Sapele trees grow in Sub-Saharan Africa where they can reach heights of up to 150 feet tall with trunk diameters of up to 5 feet. These giant trees yeild lumber that is generally a deep, rich burgundy red in color. When quartersawn, ribbon striping is present which is one of the reasons it is often compared (and referred to as a mahogany). It is a member of the same family as mahogany (Meliceae) but is of a distinct genus and species.
Sapele is harder and stronger than both African and Honduran mahogany, but more difficult to work as a result. Its dust has an unmistakable spicy scent when sawn or sanded, making it easy to identify.

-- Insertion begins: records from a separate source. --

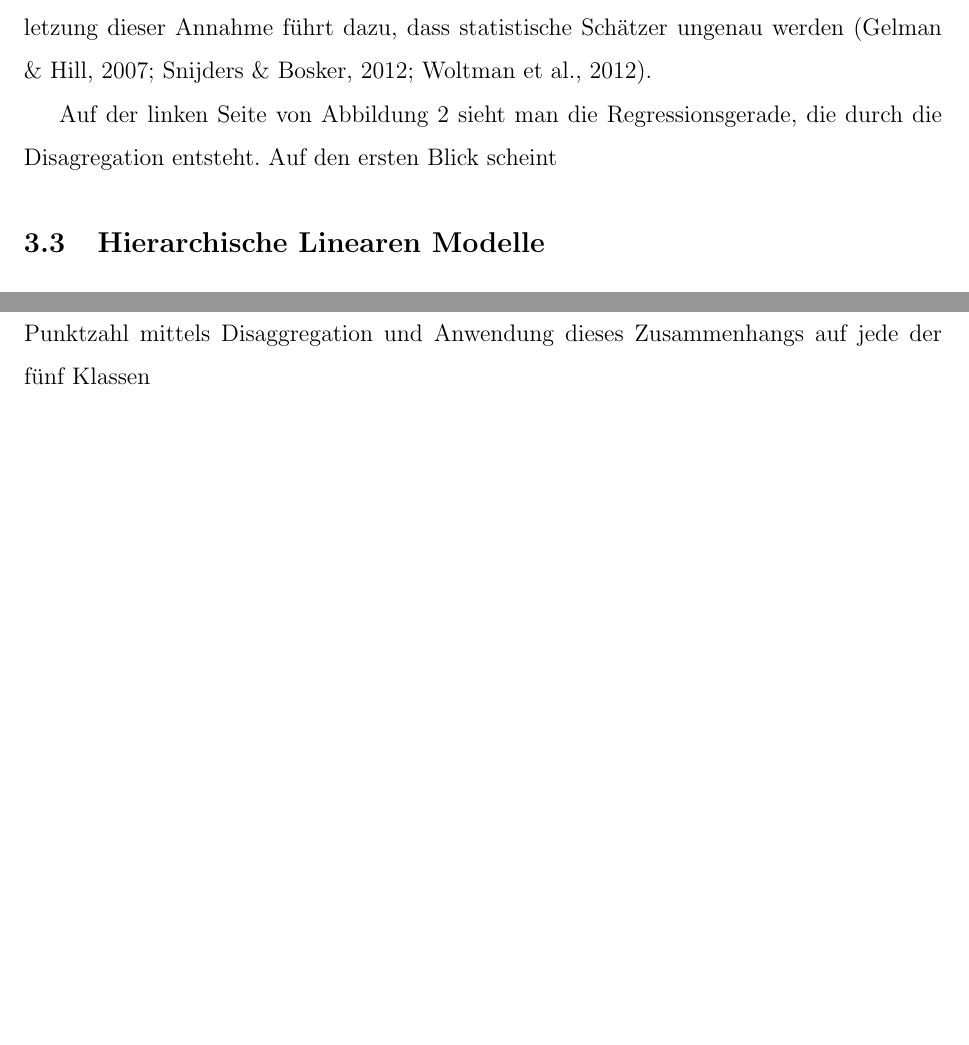
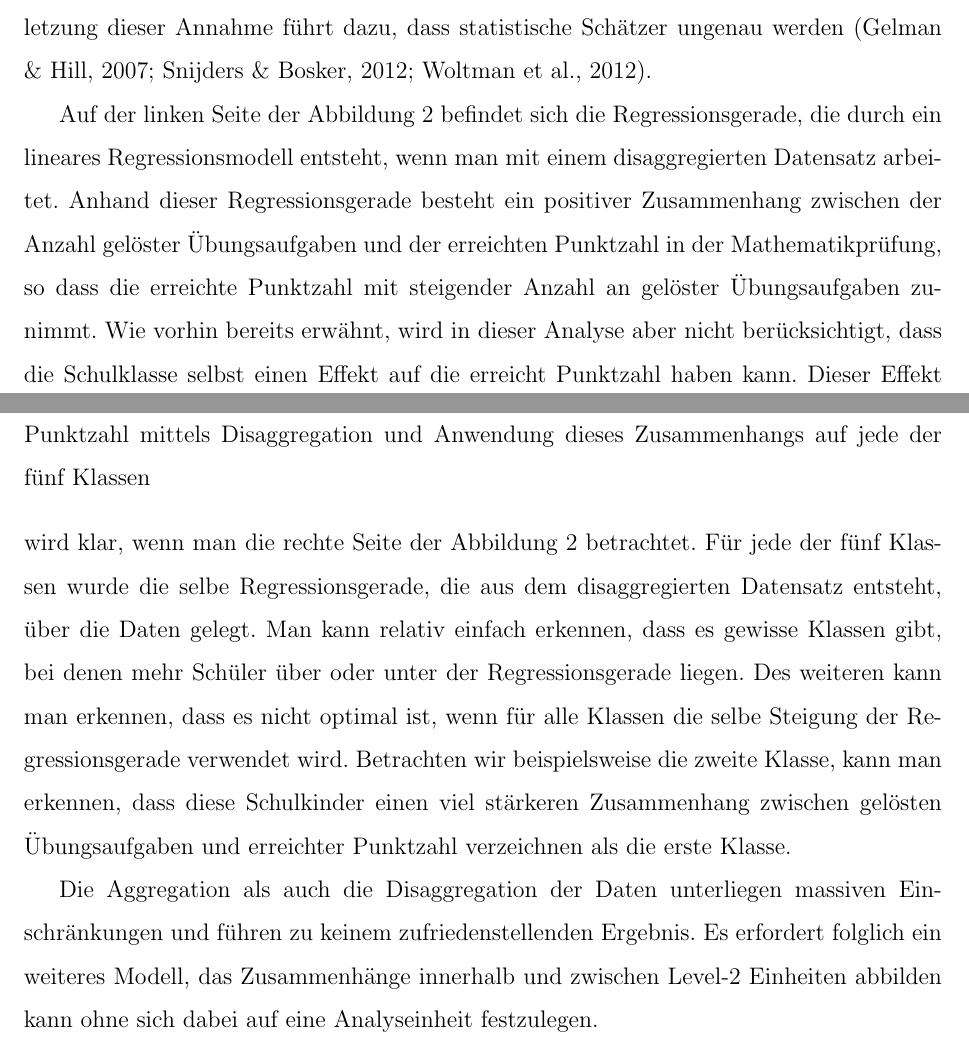
Before and after one commit to noboss93/master_thesis, a LaTeX document (Versionen/masterarbeit_multilevelanalysis.tex): two parts of pages 15 and 16 of 21, joined at a grey line, cut so that both start at the same text, the shorter picture padded with empty space. Compiled offline with pdfLaTeX.

Commit message:
finishing part about disaggregation

```diff
--- a/Versionen/masterarbeit_multilevelanalysis.tex
+++ b/Versionen/masterarbeit_multilevelanalysis.tex
@@ -223,6 +223,6 @@ Die zweite Möglichkeit um hierarchsiche Daten mit einem linearen Regressionsmod
 
 In unserem Beispiel werden also alle Schulkinder als von einander unabhängige Datenpunkte in die Analyse mit einbezogen. Dazu werden jedem Schulkind aus der selben Klasse die gleichen Werte der Level-2 Variablen zugeschrieben. In Tabelle \ref{tab:beispiel_theorie} aus Abschnitt 3.1 kann man dieses Vorgehen bei den beiden Level-2 Variablen \textit{Klasse} und \textit{Fenster} beobachten. Durch diese Disaggregation von Level-2 Variablen auf Level-1 Einheiten werden Datensätze künstlich vergrössert und mögliche Variabilität, die zwischen den Level-2 Variablen besteht, wird ignoriert \citep{SnijdersTomA.B2012Ma:a, woltman2012introduction}. Folglich wird die geteilt Varianz zwischen Level-1 Einheiten nicht berücksichtigt und die Annahme, dass Fehler voneinander unabhängig sind, ist verletzt. Das führt dazu, dass die Effekte von Level-1 und Level-2 Variablen auf die abhängige Variable nicht voneinander getrennt werden können \citep{woltman2012introduction}. In unserem Beispiel würde das bedeuten, dass man den Einfluss der Anzahl an gelösten Übungsaufgaben nicht vom Einfluss der Klasse trennen kann. Ein weiteres Problem das durch Disaggregation entsteht, ist dass Abhängigkeiten innerhalb des Datensatzes unberücksichtigt bleiben \citep{woltman2012introduction}. Dies führt zu einer weiteren verletzten Annahme über die Unabhängigkeit von Beobachtungen. Die Verletzung dieser Annahme führt dazu, dass statistische Schätzer ungenau werden \citep{andrew_data, SnijdersTomA.B2012Ma:a, woltman2012introduction}.
 
-Auf der linken Seite von Abbildung \ref{fig:disaggregation} sieht man die Regressionsgerade, die durch die Disagregation entsteht. Auf den ersten Blick scheint
+Auf der linken Seite der Abbildung \ref{fig:disaggregation} befindet sich die Regressionsgerade, die durch ein lineares Regressionsmodell entsteht, wenn man mit einem disaggregierten Datensatz arbeitet. Anhand dieser Regressionsgerade besteht ein positiver Zusammenhang zwischen der Anzahl gelöster Übungsaufgaben und der erreichten Punktzahl in der Mathematikprüfung, so dass die erreichte Punktzahl mit steigender Anzahl an gelöster Übungsaufgaben zunimmt. Wie vorhin bereits erwähnt, wird in dieser Analyse aber nicht berücksichtigt, dass die Schulklasse selbst einen Effekt auf die erreicht Punktzahl haben kann. Dieser Effekt wird klar, wenn man die rechte Seite der Abbildung \ref{fig:disaggregation} betrachtet. Für jede der fünf Klassen wurde die selbe Regressionsgerade, die aus dem disaggregierten Datensatz entsteht, über die Daten gelegt. Man kann relativ einfach erkennen, dass es gewisse Klassen gibt, bei  denen mehr Schüler über oder unter der Regressionsgerade liegen. Des weiteren kann man erkennen, dass es nicht optimal ist, wenn für alle Klassen die selbe Steigung der Regressionsgerade verwendet wird. Betrachten wir beispielsweise die zweite Klasse, kann man erkennen, dass diese Schulkinder einen viel stärkeren Zusammenhang zwischen gelösten Übungsaufgaben und erreichter Punktzahl verzeichnen als die erste Klasse.
 
-\begin{figure}[ht!]
+Die Aggregation als auch die Disaggregation der Daten unterliegen massiven Einschränkungen und führen zu keinem zufriedenstellenden Ergebnis. Es erfordert folglich ein weiteres Modell, das Zusammenhänge innerhalb und zwischen Level-2 Einheiten abbilden kann ohne sich dabei auf eine Analyseinheit festzulegen.
@@ -240,13 +245,6 @@ Auf der linken Seite von Abbildung \ref{fig:disaggregation} sieht man die Regres
 
 
 
-
-
-
-
-
-\subsection{Hierarchische Linearen Modelle}
-Hierarchische Lineare Modelle sind, wie bereits angedeutet eine Erweiterung von einfachen linearen Regressionsmodellen.
 
 
 \subsubsection{Intraklassen Korrelation}
```
Also changed, not shown: Versionen/masterarbeit_multilevelanalysis.pdf, Versionen/masterarbeit_multilevelanalysis.tex (5 more changed lines), 6 other files.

Due to the wide distribution of the tree and their immense size, sapele trees are a commonly available timber in both the United States and Europe. However, like many tropical trees valued for their lumber, they are on the ICUN Red List because they are currently being harvested at an unsystainable rate. Hopefully, foward thinking will prevail and the forests will be managed in such a way that these trees will be available for a long time.